The Witch of Kings Cross

ROSALEEN NORTON (1917-1979) artist, occultist and witch was born on October 2, 1917. Rosaleen Norton first attracted controversy when she was expelled from the Church of England Girls' School, Chatswood, at the age of 14 for producing 'depraved' drawings of vampires, ghouls and werewolves thought likely to corrupt the other girls. In August 1949 she exhibited a series of pagan, sexually explicit drawings at the Rowden White Library, University of Melbourne. Police raided the exhibition, which included such works as Lucifer, Witches' Sabbath and Individuation, and Norton was charged with obscenity. The charges were dismissed after she provided the court with detailed explanations of her occult symbolism. Known as 'The Witch of Kings Cross', she openly proclaimed her dedication to occult beliefs and the 'Great God Pan'. She was falsely accused by the tabloid press of holding Black Masses replete with animal sacrifice. Despite the fact that at the time, witchcraft was still illegal in the area (the British Witchcraft Act of 1735 had been repealed in England in 1951, but would only be repealed in 1971), Norton openly declared herself to be a Witch. On the basis of a series of confiscated photographs of simulated ceremonial rituals, she was charged in 1956 with 'engaging in unnatural sexual acts'. The tabloid attention surrounding Norton had intensified in the late 1950s, whilst tourists were actually coming to the area in search of her. She tried to explain her beliefs to interviewers, emphasising her faith in pantheism.
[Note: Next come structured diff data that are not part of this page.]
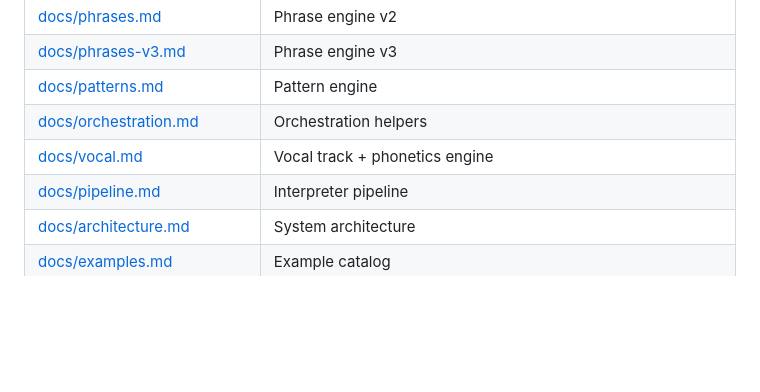
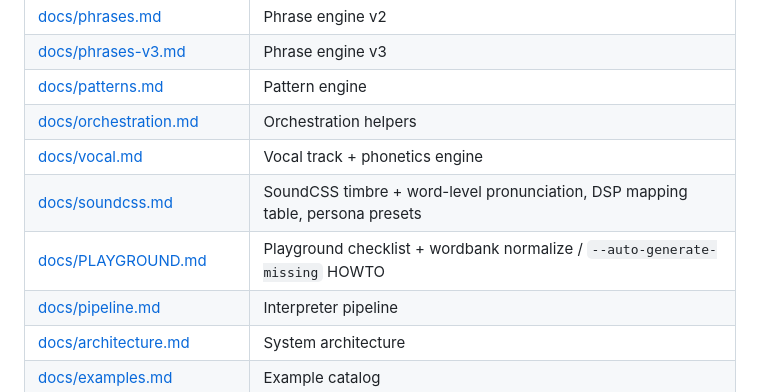
Before and after one commit to dharangutti/sound-script, a Markdown page: README.md, the part around the change. GitHub-like rendering; blank space fills up the shorter version.

Commit message:
Document wordbank normalize and auto-generate HOWTO; link docs from README
Co-authored-by: dharangutti_anup <dharangutti_anup@live.in>

```diff
--- a/README.md
+++ b/README.md
@@ -378,6 +378,8 @@ Try SoundScript in your browser — works in Chrome, Edge, Firefox, and Safari,
 | [docs/patterns.md](docs/patterns.md) | Pattern engine |
 | [docs/orchestration.md](docs/orchestration.md) | Orchestration helpers |
 | [docs/vocal.md](docs/vocal.md) | Vocal track + phonetics engine |
+| [docs/soundcss.md](docs/soundcss.md) | SoundCSS timbre + word-level pronunciation, DSP mapping table, persona presets |
+| [docs/PLAYGROUND.md](docs/PLAYGROUND.md) | Playground checklist + wordbank normalize / `--auto-generate-missing` HOWTO |
 | [docs/pipeline.md](docs/pipeline.md) | Interpreter pipeline |
 | [docs/architecture.md](docs/architecture.md) | System architecture |
 | [docs/examples.md](docs/examples.md) | Example catalog |
```
Also changed, not shown: docs/PLAYGROUND.md (+52 -0 lines).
Her work was influenced by British vorticism and has been linked stylistically to that of Norman Lindsay, for whom she occasionally modelled and her contemporary Austin Osman Spare. Norton derived much of her imagery from a type of psychic exploration based on self-hypnosis and from what in occult circles has been described as 'wanderings on the astral planes'. Aside from her paintings, she made charms and did spell casting for people to supplement her income. According to her biographer, Nevill Drury, "Norton's esoteric beliefs, cosmology and visionary art are all closely intertwined and reflect her unique approach to the magical universe."